> [Description of the task]: Write how many lines in the records below include the string "апгрейда". No other text should be given.

> [Source records]:

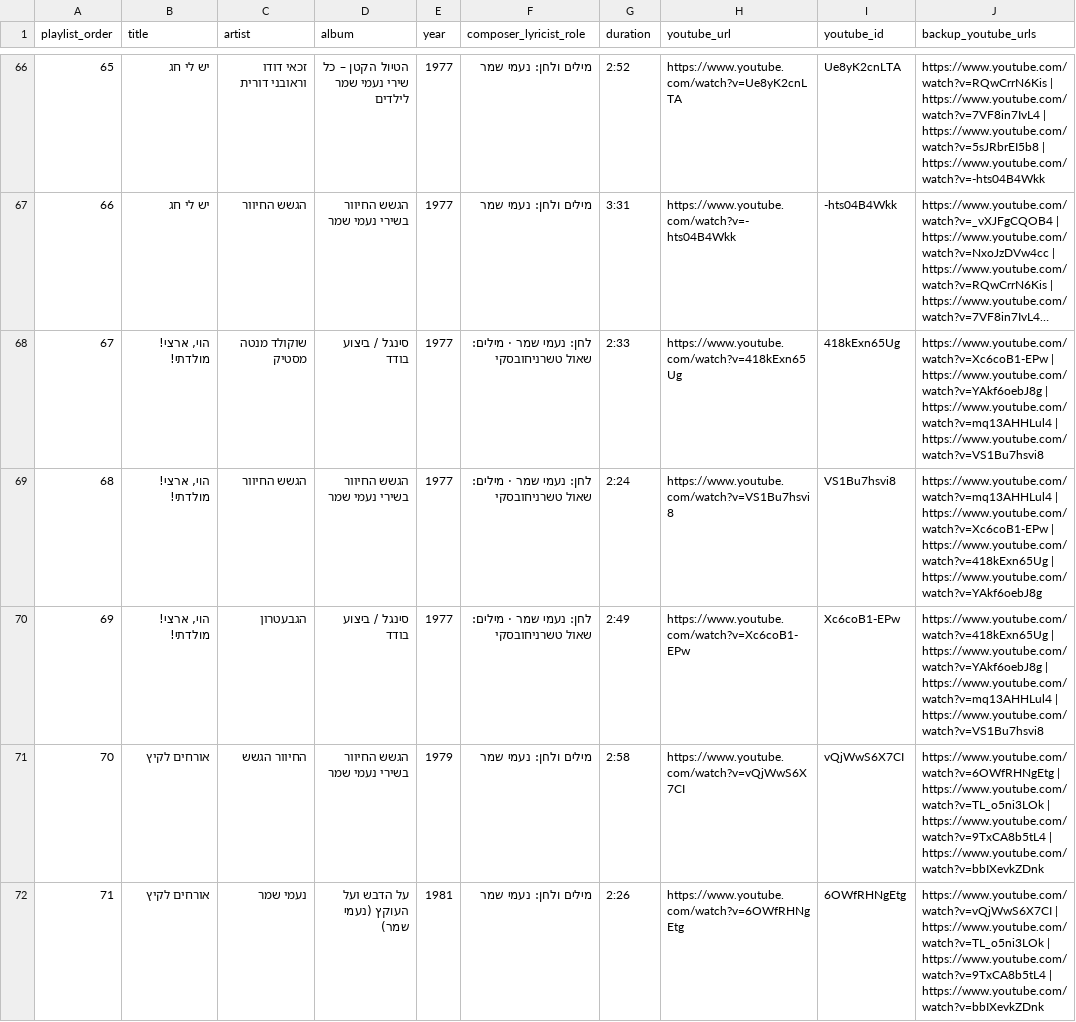
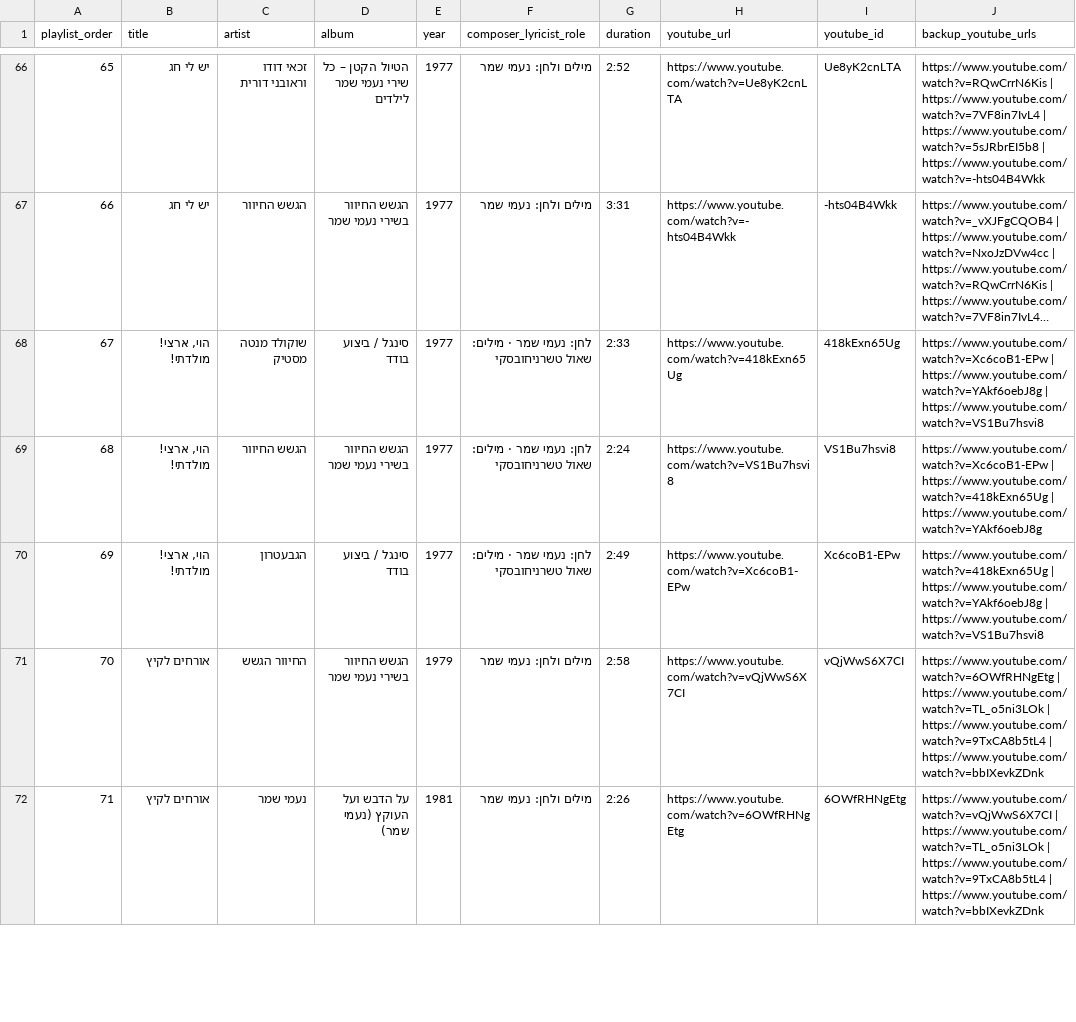
Before and after one commit to DMTsurel/naomi-shemer-playlist, a CSV file: naomi_shemer_streaming_import.csv, drawn as a sheet; only a part is shown, gaps mark what is left out; long unchanged cells end in …; the diff names each change by its address in the sheet, - before the commit and + after, or states it on an @@ line.

Commit message:
Completely remove fan mashup mq13AHHLul4 from Hoy Artzi Moldati alternatives

```diff
--- a/naomi_shemer_streaming_import.csv
+++ b/naomi_shemer_streaming_import.csv
-J68 (backup_youtube_urls): …https://www.youtube.com/watch?v=YAkf6oebJ8g | https://www.youtube.com/watch?v=mq13AHHLul4 | https://www.youtube.com/watch?v=VS1Bu7hsvi8
+J68 (backup_youtube_urls): …https://www.youtube.com/watch?v=YAkf6oebJ8g | https://www.youtube.com/watch?v=VS1Bu7hsvi8
-J69 (backup_youtube_urls): https://www.youtube.com/watch?v=mq13AHHLul4 | https://www.youtube.com/watch?v=Xc6coB1-EPw |…
+J69 (backup_youtube_urls): https://www.youtube.com/watch?v=Xc6coB1-EPw |…
-J70 (backup_youtube_urls): …https://www.youtube.com/watch?v=YAkf6oebJ8g | https://www.youtube.com/watch?v=mq13AHHLul4 | https://www.youtube.com/watch?v=VS1Bu7hsvi8
+J70 (backup_youtube_urls): …https://www.youtube.com/watch?v=YAkf6oebJ8g | https://www.youtube.com/watch?v=VS1Bu7hsvi8
```
Also changed, not shown: 4 other files.
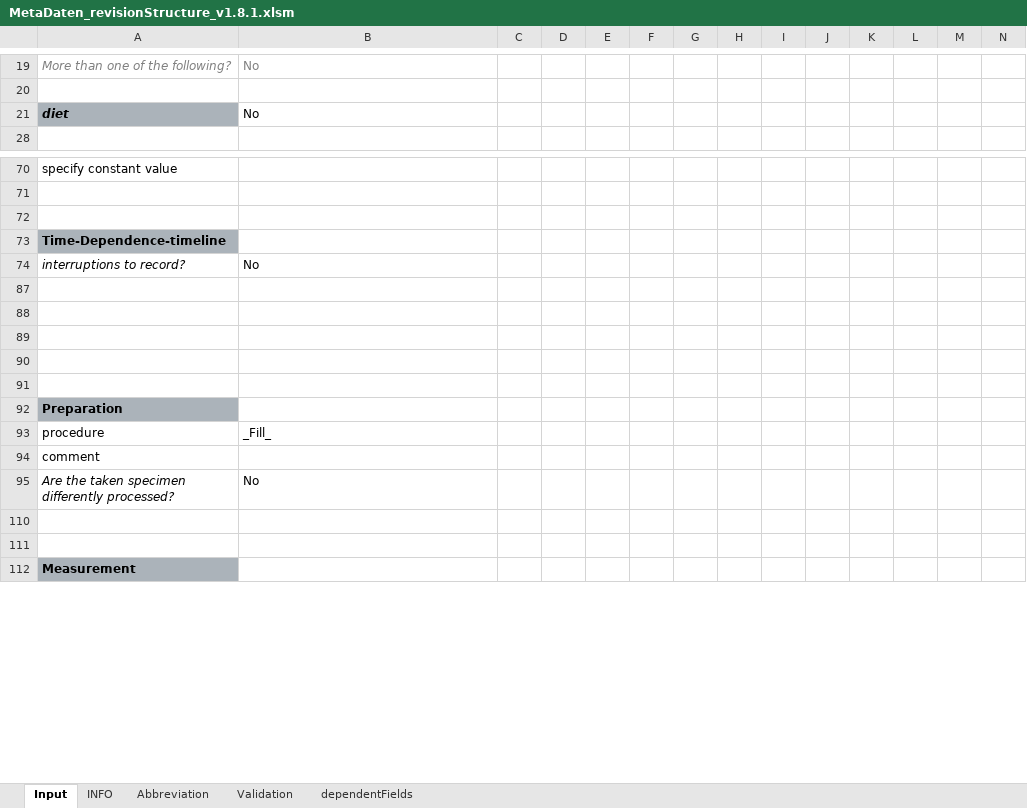
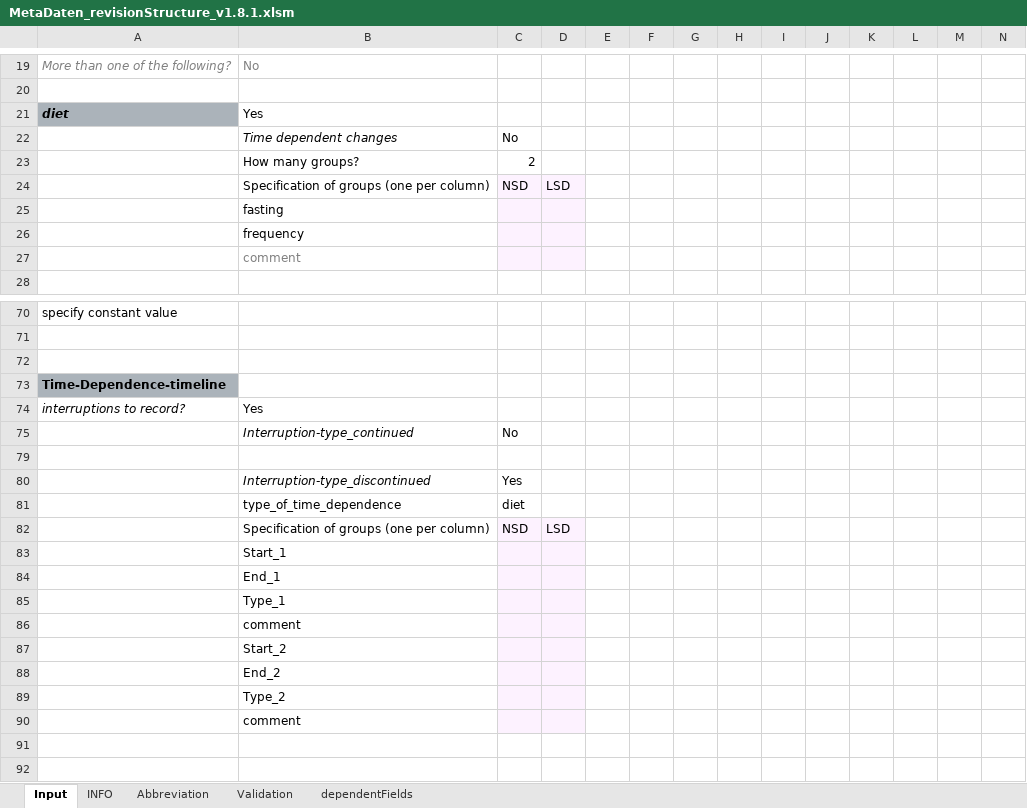
Before and after one commit to LeaSeep/MetaDataFormat, an Excel workbook: Input/current_major/MetaDaten_revisionStructure_v1.8.1.xlsm, sheet Input, drawn as a sheet; only a part is shown, gaps mark what is left out; the shorter side is filled out with more unchanged rows; values as stored, in another font and other column widths than the file's, no borders; charts and pictures and conditional formats not drawn; rows hold the shown columns only; the diff covers the shown part only; the diff names each change by its address in the sheet, - before the commit and + after, or states it on an @@ line.

```diff
--- a/Input/current_major/MetaDaten_revisionStructure_v1.8.1.xlsm (sheet Input)
+++ b/Input/current_major/MetaDaten_revisionStructure_v1.8.1.xlsm (sheet Input)
-B21: No
+B21: Yes
+row 22:  | Time dependent changes | No
+row 23:  | How many groups? | 2
+row 24:  | Specification of groups (one per column) | NSD | LSD
@@ row 25 unhidden:  | fasting @@
@@ row 26 unhidden:  | frequency @@
+row 27:  | comment
-B74: No
+B74: Yes
@@ row 75 unhidden:  | Interruption-type_continued | No @@
+row 79: (empty)
+row 80:  | Interruption-type_discontinued | Yes
+row 81:  | type_of_time_dependence | diet
+row 82:  | Specification of groups (one per column) | NSD | LSD
@@ row 83 unhidden:  | Start_1 @@
@@ row 84 unhidden:  | End_1 @@
@@ row 85 unhidden:  | Type_1 @@
+row 86:  | comment
+row 87:  | Start_2
+row 88:  | End_2
+row 89:  | Type_2
+row 90:  | comment
```
Also changed, not shown: 16 added rows, 11 removed rows, 9 edited cells and cell formats elsewhere in this sheet, sheet Validation, sheet INFO, hidden cells, charts or pictures.
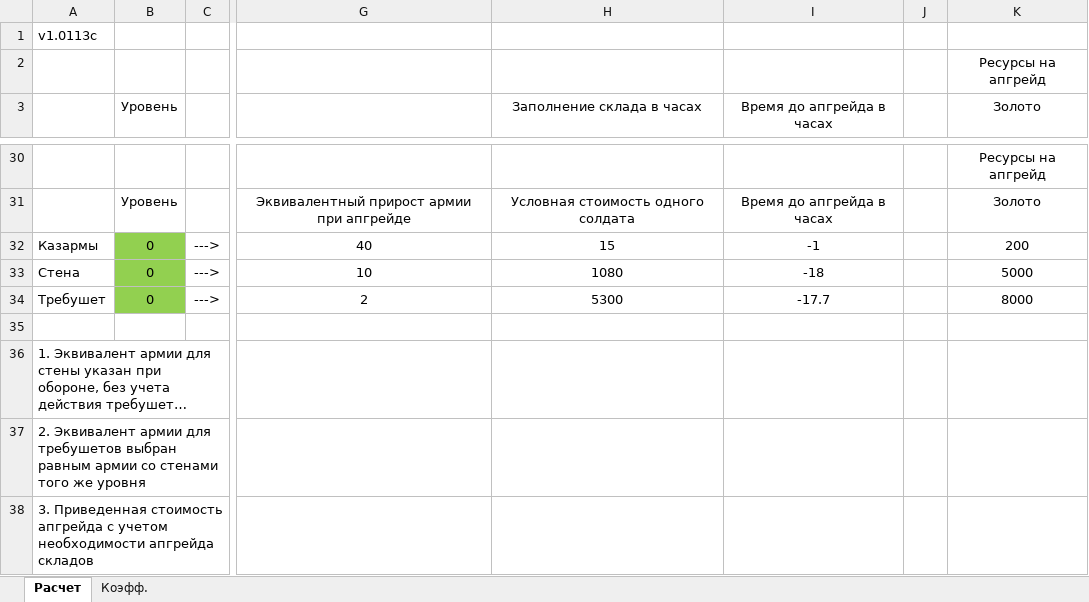
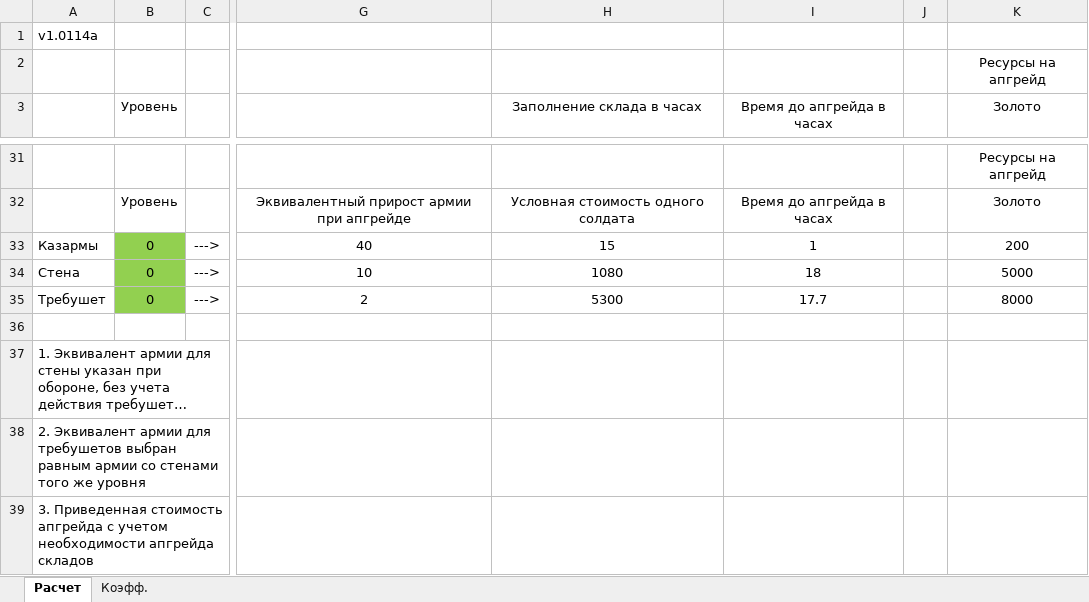
Before and after one commit to AnTi3z/BSExcelTable, an Excel workbook: BS.xlsx, sheet Расчет, drawn as a sheet; only a part is shown, gaps mark what is left out; long unchanged cells end in …; values as stored, in another font and other column widths than the file's, no borders; conditional formats not drawn; addresses are those after the commit; the diff covers the shown part only; the diff names each change by its address in the sheet, - before the commit and + after, or states it on an @@ line.

Commit message:
Расчет апгрейда дом+ратуша

```diff
--- a/BS.xlsx (sheet Расчет)
+++ b/BS.xlsx (sheet Расчет)
-A1: v1.0113c
+A1: v1.0114a
-I33 (Время до апгрейда в часах): -1
+I33 (Время до апгрейда в часах): 1
-I34 (Время до апгрейда в часах): -18
+I34 (Время до апгрейда в часах): 18
-I35 (Время до апгрейда в часах): -17.7
+I35 (Время до апгрейда в часах): 17.7
```
Also changed, not shown: 3 added rows, 2 removed rows and 28 edited cells elsewhere in this sheet, formulas that keep their value.
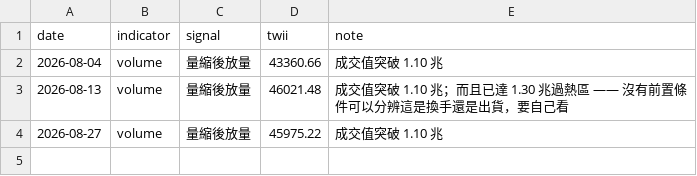
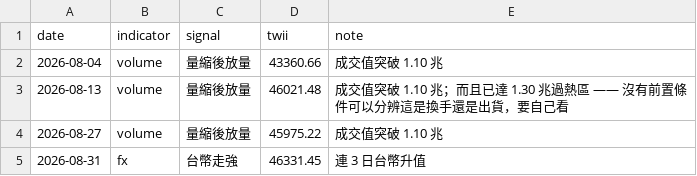
Before and after one commit to kafutw/remote-control, a CSV file: data/signals.csv, drawn as a sheet; the diff names each change by its address in the sheet, - before the commit and + after, or states it on an @@ line.

```diff
--- a/data/signals.csv
+++ b/data/signals.csv
+row 5: 2026-08-31 | fx | 台幣走強 | 46331.45 | 連 3 日台幣升值
```
Also changed, not shown: data/fx-usdtwd.csv, 2 other files.
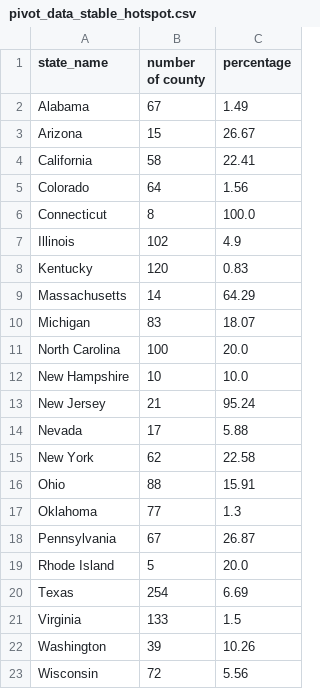
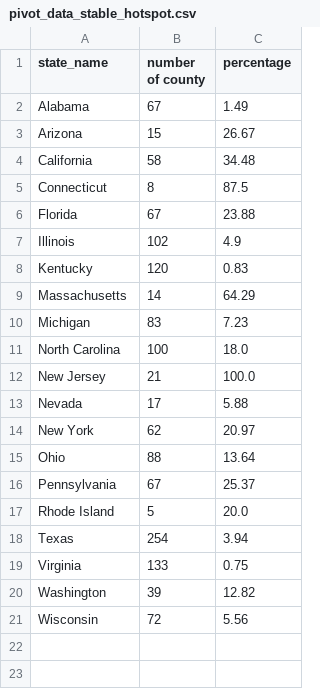
Before and after one commit to GeoDaCenter/covid-v3, a CSV file: weekly-report/csvs/pivot_data_stable_hotspot.csv, drawn as a sheet.

```diff
--- a/weekly-report/csvs/pivot_data_stable_hotspot.csv
+++ b/weekly-report/csvs/pivot_data_stable_hotspot.csv
@@ -3,5 +3,5 @@ Alabama,67,1.49
 Arizona,15,26.67
-California,58,22.41
-Colorado,64,1.56
-Connecticut,8,100.0
+California,58,34.48
+Connecticut,8,87.5
+Florida,67,23.88
 Illinois,102,4.9
@@ -9,15 +9,13 @@ Kentucky,120,0.83
 Massachusetts,14,64.29
-Michigan,83,18.07
-North Carolina,100,20.0
-New Hampshire,10,10.0
-New Jersey,21,95.24
+Michigan,83,7.23
+North Carolina,100,18.0
+New Jersey,21,100.0
 Nevada,17,5.88
-New York,62,22.58
-Ohio,88,15.91
-Oklahoma,77,1.3
-Pennsylvania,67,26.87
+New York,62,20.97
+Ohio,88,13.64
+Pennsylvania,67,25.37
 Rhode Island,5,20.0
-Texas,254,6.69
-Virginia,133,1.5
-Washington,39,10.26
+Texas,254,3.94
+Virginia,133,0.75
+Washington,39,12.82
 Wisconsin,72,5.56
```
Also changed, not shown: weekly-report/csvs/full_data_emerging_hotspot.csv, weekly-report/csvs/full_data_emerging_hotspot_adjusted.csv, 8 other files.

> [Solution to this task]: 7